(Records from a data collection)
Start of Block

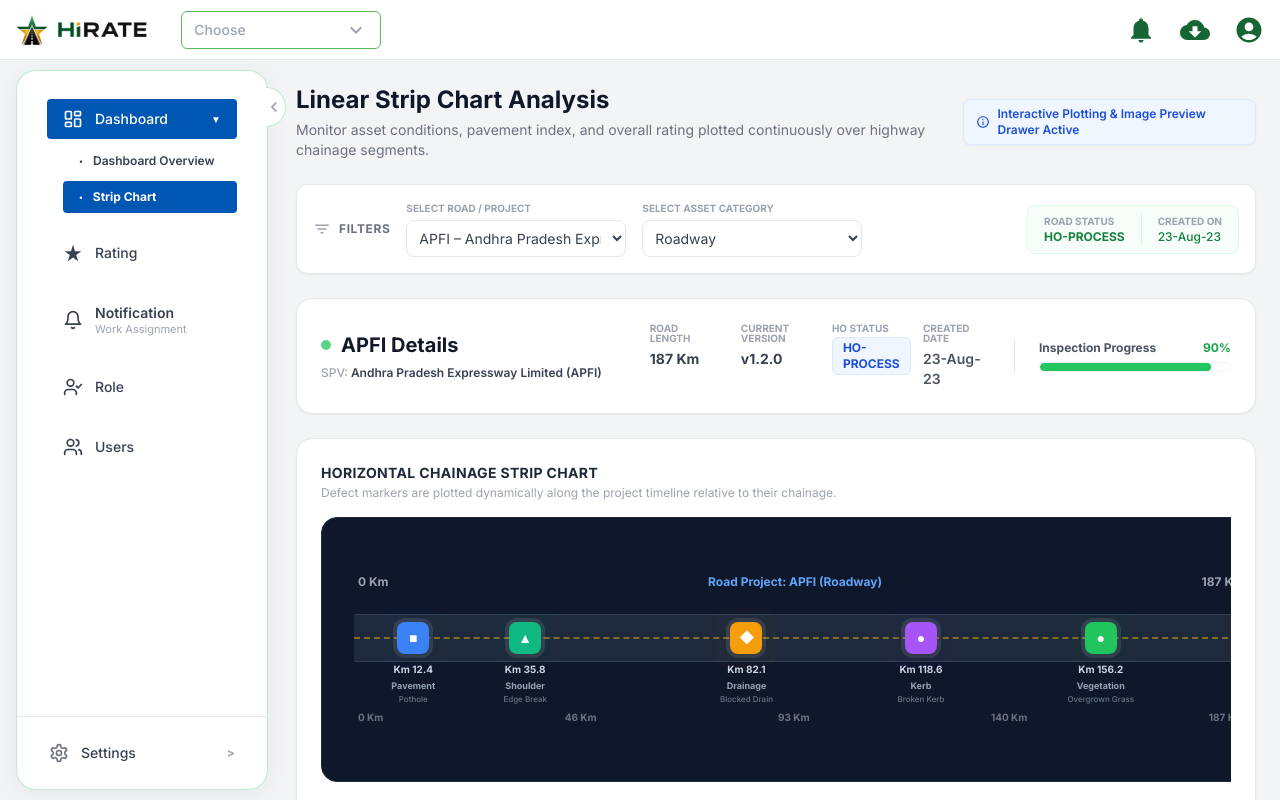
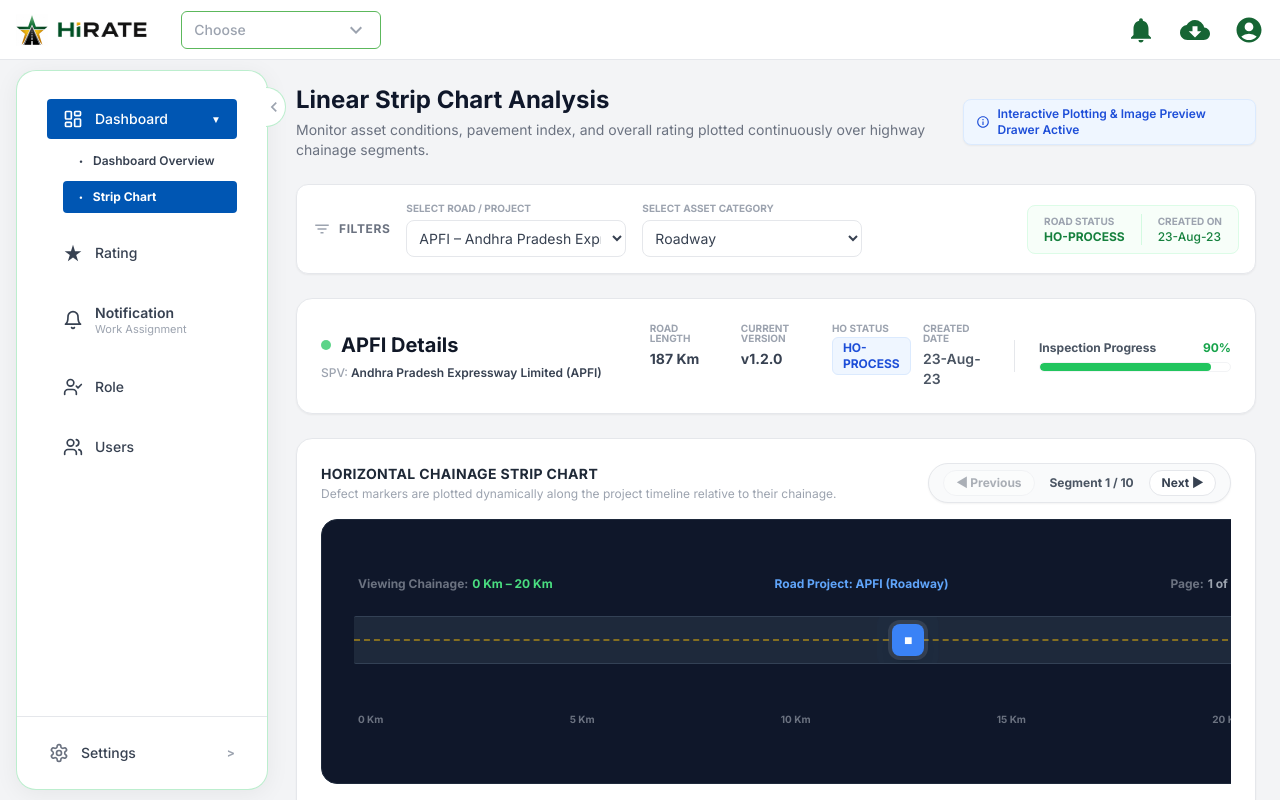
Before and after one commit to MindsCHW/Hi-rate, a React (Vite) app in the folder frontend/: page /dashboard/strip-chart in a window 1280 px wide. Built offline with nearby package versions, Linux system fonts and the light colour scheme.

Commit message:
Implement Continuous Chainage Navigation with horizontal slide transitions for highway Strip Chart

```diff
--- a/frontend/src/pages/StripChartPage.jsx
+++ b/frontend/src/pages/StripChartPage.jsx
@@ -152,8 +152,11 @@
   const [selectedIssue, setSelectedIssue] = useState(null);
   const [activeImage, setActiveImage] = useState(null);
 
+  // Segmented chainage navigation state (configurable default 20 Km)
+  const SEGMENT_SIZE = 20;
+  const [currentSegmentIndex, setCurrentSegmentIndex] = useState(0);
+
   const activeRoadDetails = dummyData.find(d => d.roadName === selectedRoad);
-
 
   // Retrieve issues dynamically based on selected road
   const allRoadIssues = getRoadIssues(selectedRoad);
@@ -165,6 +168,20 @@
   const maxChainage = Math.max(...allRoadIssues.map(i => i.chainage), 150);
   const roadLengthKm = Math.ceil(maxChainage + 30);
 
+  // Derived segmented chainage variables
+  const startKm = currentSegmentIndex * SEGMENT_SIZE;
+  const endKm = Math.min(roadLengthKm, (currentSegmentIndex + 1) * SEGMENT_SIZE);
+  const totalSegments = Math.ceil(roadLengthKm / SEGMENT_SIZE) || 1;
+  const segmentIssues = filteredIssues.filter(issue => issue.chainage >= startKm && issue.chainage <= endKm);
+
+  // Calculate segment ticks dynamically (5 ticks per range)
+  const ticks = [];
+  const tickCount = 5;
+  for (let i = 0; i < tickCount; i++) {
+    const tickVal = startKm + (i * (endKm - startKm)) / (tickCount - 1);
+    ticks.push(+(tickVal.toFixed(1)));
+  }
+
   const totalIssuesCount = filteredIssues.length;
   const criticalIssuesCount = filteredIssues.filter(i => i.severity === 'Critical').length;
   const pendingReviewCount = filteredIssues.filter(i => i.status === 'Pending' || i.status === 'Pending Review' || i.status === 'Under Review').length;
@@ -172,10 +189,11 @@
   const hoRatedCount = filteredIssues.filter(i => i.status === 'Completed' || i.status === 'HO-RATED').length;
   const noIssuesCount = Math.max(0, roadLengthKm - totalIssuesCount);
 
-  // Close drawer if road selection changes
+  // Close drawer and reset segment index if road or category changes
   useEffect(() => {
     setSelectedIssue(null);
-  }, [selectedRoad]);
+    setCurrentSegmentIndex(0);
+  }, [selectedRoad, selectedCategory]);
 
   return (
     <div className="flex flex-col h-screen overflow-hidden bg-gray-100 relative">
@@ -303,9 +321,32 @@
 
           {/* Interactive Horizontal Strip Chart */}
           <div className="bg-white p-6 border border-gray-200 rounded-2xl shadow-sm flex flex-col space-y-4">
+            <div className="flex flex-col sm:flex-row sm:items-center justify-between gap-4">
               <div>
                 <h3 className="text-sm font-bold text-gray-800 uppercase tracking-wide">Horizontal Chainage Strip Chart</h3>
                 <p className="text-xs text-gray-400 mt-0.5">Defect markers are plotted dynamically along the project timeline relative to their chainage.</p>
+              </div>
+
+              {/* Navigation Controls */}
+              <div className="flex items-center gap-3 bg-gray-50 border border-gray-200 px-3.5 py-1.5 rounded-full shadow-sm text-xs font-bold text-gray-700 self-start sm:self-auto shrink-0 select-none">
+                <button
+                  disabled={currentSegmentIndex === 0}
+                  onClick={() => setCurrentSegmentIndex(prev => prev - 1)}
+                  className="px-3 py-1 rounded-full bg-white hover:bg-gray-100 border border-gray-200 cursor-pointer disabled:opacity-40 disabled:cursor-not-allowed transition-all active:scale-95 flex items-center gap-1"
+                >
+                  ◀ Previous
+                </button>
+                <span className="text-gray-600 font-bold min-w-[90px] text-center">
+                  Segment {currentSegmentIndex + 1} / {totalSegments}
+                </span>
+                <button
+                  disabled={currentSegmentIndex >= totalSegments - 1}
+                  onClick={() => setCurrentSegmentIndex(prev => prev + 1)}
+                  className="px-3 py-1 rounded-full bg-white hover:bg-gray-100 border border-gray-200 cursor-pointer disabled:opacity-40 disabled:cursor-not-allowed transition-all active:scale-95 flex items-center gap-1"
+                >
+                  Next ▶
+                </button>
+              </div>
             </div>
 
             <div className="w-full overflow-x-auto pb-4 custom-scrollbar">
@@ -313,20 +354,36 @@
 
                 {/* Length labels */}
                 <div className="w-full flex justify-between text-xs font-bold text-gray-400 mb-6 px-1">
-                  <span>0 Km</span>
+                  <div>
+                    <span className="text-gray-500 font-bold mr-1">Viewing Chainage:</span>
+                    <span className="text-green-400">{startKm} Km – {endKm} Km</span>
+                  </div>
                   <span className="text-blue-400">Road Project: {selectedRoad} ({selectedCategory})</span>
-                  <span>{roadLengthKm} Km</span>
+                  <div>
+                    <span className="text-gray-500 font-bold mr-1">Page:</span>
+                    <span>{currentSegmentIndex + 1} of {totalSegments}</span>
+                  </div>
                 </div>
 
                 {/* Road strip container */}
-                <div className="w-full h-12 bg-slate-800 border-y border-slate-700 relative flex items-center rounded-sm">
+                <div className="w-full h-12 bg-slate-800 border-y border-slate-700 relative flex items-center rounded-sm overflow-hidden">
 
                   {/* Dashed highway center lane divider */}
                   <div className="w-full border-t-2 border-dashed border-yellow-500/50 absolute top-1/2 -translate-y-1/2 pointer-events-none" />
 
-                  {/* Markers plotted along relative chainage */}
-                  {filteredIssues.map((issue) => {
-                    const positionPercent = (issue.chainage / roadLengthKm) * 100;
+                  {/* Markers plotted along relative chainage with horizontal slide transition */}
+                  <AnimatePresence mode="wait">
+                    <motion.div
+                      key={currentSegmentIndex}
+                      initial={{ opacity: 0, x: 60 }}
+                      animate={{ opacity: 1, x: 0 }}
+                      exit={{ opacity: 0, x: -60 }}
+                      transition={{ duration: 0.25, ease: 'easeOut' }}
+                      className="absolute inset-0 flex items-center"
+                    >
+                      {segmentIssues.map((issue) => {
+                        const range = endKm - startKm || 1;
+                        const positionPercent = ((issue.chainage - startKm) / range) * 100;
                         const configColor = getAssetColor(issue.assetType);
                         const markerSymbol = getAssetSymbol(issue.assetType);
 
@@ -359,15 +416,15 @@
                           </div>
                         );
                       })}
+                    </motion.div>
+                  </AnimatePresence>
                 </div>
 
                 {/* Grid ticks below road */}
                 <div className="w-full flex justify-between text-[10px] text-gray-500 font-bold mt-12 px-1">
-                  <span>0 Km</span>
-                  <span>{Math.floor(roadLengthKm * 0.25)} Km</span>
-                  <span>{Math.floor(roadLengthKm * 0.5)} Km</span>
-                  <span>{Math.floor(roadLengthKm * 0.75)} Km</span>
-                  <span>{roadLengthKm} Km</span>
+                  {ticks.map((t, idx) => (
+                    <span key={idx}>{t} Km</span>
+                  ))}
                 </div>
 
                 {filteredIssues.length === 0 && (
```
Lines whose indentation alone changed are shown as unchanged.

End of Block

## EXERCISE PROMPT
Bring together each line above where the string "full" turns up.

## ANSWER TO THIS PROBLEM
+              <div className="flex items-center gap-3 bg-gray-50 border border-gray-200 px-3.5 py-1.5 rounded-full shadow-sm text-xs font-bold text-gray-700 self-start sm:self-auto shrink-0 select-none">
+                  className="px-3 py-1 rounded-full bg-white hover:bg-gray-100 border border-gray-200 cursor-pointer disabled:opacity-40 disabled:cursor-not-allowed transition-all active:scale-95 flex items-center gap-1"
+                  className="px-3 py-1 rounded-full bg-white hover:bg-gray-100 border border-gray-200 cursor-pointer disabled:opacity-40 disabled:cursor-not-allowed transition-all active:scale-95 flex items-center gap-1"
             <div className="w-full overflow-x-auto pb-4 custom-scrollbar">
                 <div className="w-full flex justify-between text-xs font-bold text-gray-400 mb-6 px-1">
-                <div className="w-full h-12 bg-slate-800 border-y border-slate-700 relative flex items-center rounded-sm">
+                <div className="w-full h-12 bg-slate-800 border-y border-slate-700 relative flex items-center rounded-sm overflow-hidden">
                   <div className="w-full border-t-2 border-dashed border-yellow-500/50 absolute top-1/2 -translate-y-1/2 pointer-events-none" />
                 <div className="w-full flex justify-between text-[10px] text-gray-500 font-bold mt-12 px-1">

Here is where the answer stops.